*** Opening of RAW DATA ***
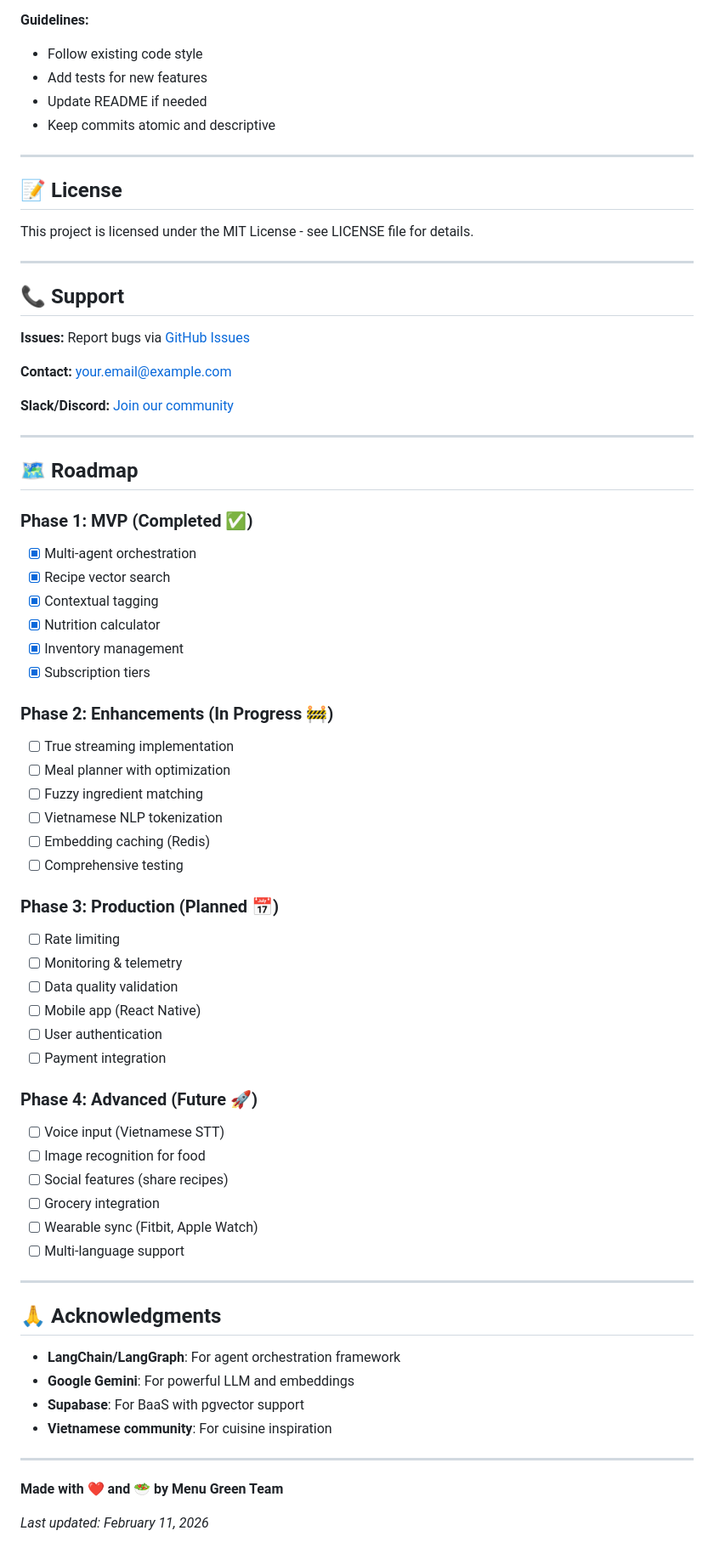
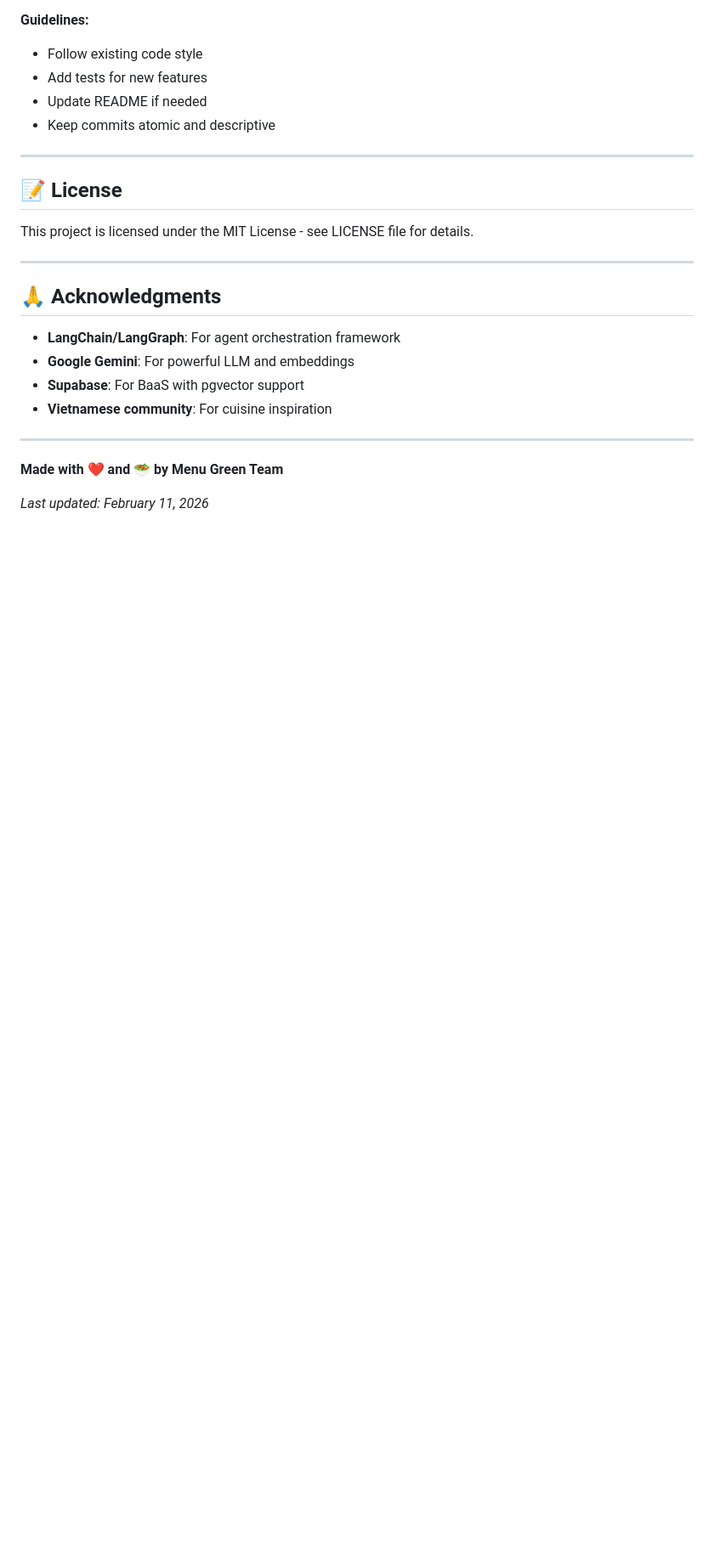
Before and after one commit to DoawnLet/Model_RAG_MenuGreen, a Markdown page: README.md, the part around the change. Shown at 85% size. Drawn GitHub-style; blank space fills up the shorter version.

```diff
--- a/README.md
+++ b/README.md
@@ -643,56 +643,6 @@ This project is licensed under the MIT License - see LICENSE file for details.
 
 ---
 
-## 📞 Support
-
-**Issues:** Report bugs via [GitHub Issues](https://github.com/yourusername/menu_green/issues)
-
-**Contact:** your.email@example.com
-
-**Slack/Discord:** [Join our community](#)
-
----
-
-## 🗺️ Roadmap
-
-### Phase 1: MVP (Completed ✅)
-
-- [x] Multi-agent orchestration
-- [x] Recipe vector search
-- [x] Contextual tagging
-- [x] Nutrition calculator
-- [x] Inventory management
-- [x] Subscription tiers
-
-### Phase 2: Enhancements (In Progress 🚧)
-
-- [ ] True streaming implementation
-- [ ] Meal planner with optimization
-- [ ] Fuzzy ingredient matching
-- [ ] Vietnamese NLP tokenization
-- [ ] Embedding caching (Redis)
-- [ ] Comprehensive testing
-
-### Phase 3: Production (Planned 📅)
-
-- [ ] Rate limiting
-- [ ] Monitoring & telemetry
-- [ ] Data quality validation
-- [ ] Mobile app (React Native)
-- [ ] User authentication
-- [ ] Payment integration
-
-### Phase 4: Advanced (Future 🚀)
-
-- [ ] Voice input (Vietnamese STT)
-- [ ] Image recognition for food
-- [ ] Social features (share recipes)
-- [ ] Grocery integration
-- [ ] Wearable sync (Fitbit, Apple Watch)
-- [ ] Multi-language support
-
----
-
 ## 🙏 Acknowledgments
 
 - **LangChain/LangGraph**: For agent orchestration framework
```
*** Close of RAW DATA ***
Every line of the listing above that includes "orchestration" should be copied out.

-- [x] Multi-agent orchestration
 - **LangChain/LangGraph**: For agent orchestration framework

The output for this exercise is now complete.